Come on, the common currency the Euro wasn't based on its value as a currency but as a means to overwhelm national resistance to a new European empire based in Brussels.
When the bulk of military power that can defend Europe is the American military that is not part of such a plan, why would anyone think the Eurocrats are really interested in building a military capable of standing up to Russia?
Europeans are less than enthusiastic about spending more on their own national militaries. Does anyone really believe that Europeans would be eager to spend more on a military that isn't even their own? With their money spent where Brussels wants it spent rather than their own governments' desires?
Of course, if Juncker gets that common foreign and security policy run by Brussels, national resistance to the EU's objectives would be moot. Pay up and shut up, thank you very much.
Really, if the Europeans want better capacity to resist Russia and are willing to abandon their national militaries to do it, the European militaries would be better off linking up with America's military.

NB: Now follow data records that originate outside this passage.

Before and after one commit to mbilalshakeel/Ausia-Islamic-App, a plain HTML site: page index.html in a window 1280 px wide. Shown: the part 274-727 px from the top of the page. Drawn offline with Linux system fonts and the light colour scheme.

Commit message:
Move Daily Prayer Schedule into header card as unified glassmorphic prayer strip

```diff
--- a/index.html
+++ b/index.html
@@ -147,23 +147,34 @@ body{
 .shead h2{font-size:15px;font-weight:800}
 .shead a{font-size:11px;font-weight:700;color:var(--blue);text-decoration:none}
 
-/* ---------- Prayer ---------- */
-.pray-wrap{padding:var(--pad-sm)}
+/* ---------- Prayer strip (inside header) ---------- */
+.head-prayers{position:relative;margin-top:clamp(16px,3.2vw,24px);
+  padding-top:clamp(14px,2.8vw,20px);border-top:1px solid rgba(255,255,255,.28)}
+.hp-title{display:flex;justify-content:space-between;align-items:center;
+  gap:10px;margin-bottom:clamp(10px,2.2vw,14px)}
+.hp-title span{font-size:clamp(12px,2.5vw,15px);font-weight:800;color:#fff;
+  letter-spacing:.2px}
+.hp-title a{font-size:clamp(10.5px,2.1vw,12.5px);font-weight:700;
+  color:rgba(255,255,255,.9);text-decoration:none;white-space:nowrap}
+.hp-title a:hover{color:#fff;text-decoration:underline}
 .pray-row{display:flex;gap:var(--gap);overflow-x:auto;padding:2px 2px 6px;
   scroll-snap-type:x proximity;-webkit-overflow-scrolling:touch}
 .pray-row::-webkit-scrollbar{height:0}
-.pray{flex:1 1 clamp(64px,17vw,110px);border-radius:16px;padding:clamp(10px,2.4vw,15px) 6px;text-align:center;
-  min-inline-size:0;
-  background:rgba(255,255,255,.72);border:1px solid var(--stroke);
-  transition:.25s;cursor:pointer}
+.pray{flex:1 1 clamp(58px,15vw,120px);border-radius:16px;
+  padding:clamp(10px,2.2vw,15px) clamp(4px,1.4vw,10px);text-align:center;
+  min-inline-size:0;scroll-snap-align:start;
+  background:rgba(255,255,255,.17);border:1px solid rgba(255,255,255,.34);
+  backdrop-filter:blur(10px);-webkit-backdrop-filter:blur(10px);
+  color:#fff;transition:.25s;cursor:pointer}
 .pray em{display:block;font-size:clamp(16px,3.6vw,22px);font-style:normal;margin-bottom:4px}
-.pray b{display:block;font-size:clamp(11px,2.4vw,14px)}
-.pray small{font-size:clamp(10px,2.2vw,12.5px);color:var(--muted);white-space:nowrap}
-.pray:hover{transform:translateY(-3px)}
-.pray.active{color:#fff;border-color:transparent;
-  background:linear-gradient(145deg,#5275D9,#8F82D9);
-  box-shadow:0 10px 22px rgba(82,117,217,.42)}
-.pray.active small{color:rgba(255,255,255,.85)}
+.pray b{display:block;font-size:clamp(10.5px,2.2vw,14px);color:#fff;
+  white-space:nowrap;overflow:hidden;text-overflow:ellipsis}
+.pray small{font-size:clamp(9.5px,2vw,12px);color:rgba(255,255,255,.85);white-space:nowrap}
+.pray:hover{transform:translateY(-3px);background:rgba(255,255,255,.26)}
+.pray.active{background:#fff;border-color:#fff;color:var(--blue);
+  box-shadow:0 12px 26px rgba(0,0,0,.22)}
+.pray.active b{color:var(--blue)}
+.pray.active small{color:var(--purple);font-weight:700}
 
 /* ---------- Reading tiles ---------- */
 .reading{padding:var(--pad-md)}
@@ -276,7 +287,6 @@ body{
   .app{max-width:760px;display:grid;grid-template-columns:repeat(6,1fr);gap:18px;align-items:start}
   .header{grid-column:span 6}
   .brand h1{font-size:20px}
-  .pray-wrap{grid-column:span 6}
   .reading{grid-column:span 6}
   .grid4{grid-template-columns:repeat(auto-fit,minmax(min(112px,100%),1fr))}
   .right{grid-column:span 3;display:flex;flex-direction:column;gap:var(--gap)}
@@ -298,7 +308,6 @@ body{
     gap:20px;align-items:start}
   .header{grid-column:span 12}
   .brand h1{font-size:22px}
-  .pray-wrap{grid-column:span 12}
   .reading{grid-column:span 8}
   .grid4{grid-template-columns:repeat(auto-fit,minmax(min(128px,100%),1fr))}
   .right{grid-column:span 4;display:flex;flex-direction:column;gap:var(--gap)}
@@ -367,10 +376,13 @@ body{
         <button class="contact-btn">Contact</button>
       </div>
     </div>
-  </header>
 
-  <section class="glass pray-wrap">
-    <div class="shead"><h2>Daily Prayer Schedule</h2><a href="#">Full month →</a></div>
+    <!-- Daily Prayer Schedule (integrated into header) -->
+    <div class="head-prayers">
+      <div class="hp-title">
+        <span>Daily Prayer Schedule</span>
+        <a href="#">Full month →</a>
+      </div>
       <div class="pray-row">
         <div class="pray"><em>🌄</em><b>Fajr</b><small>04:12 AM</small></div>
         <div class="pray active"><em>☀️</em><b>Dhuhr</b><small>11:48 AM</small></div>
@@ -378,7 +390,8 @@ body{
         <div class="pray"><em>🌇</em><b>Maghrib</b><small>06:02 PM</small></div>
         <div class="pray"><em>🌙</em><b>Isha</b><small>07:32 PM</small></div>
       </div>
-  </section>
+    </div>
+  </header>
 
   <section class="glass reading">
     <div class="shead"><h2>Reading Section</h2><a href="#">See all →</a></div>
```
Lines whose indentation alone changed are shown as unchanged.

It just depends on what an EU military is supposed to fight: Russians and other potential enemies or European nations themselves?
I know how I'm betting.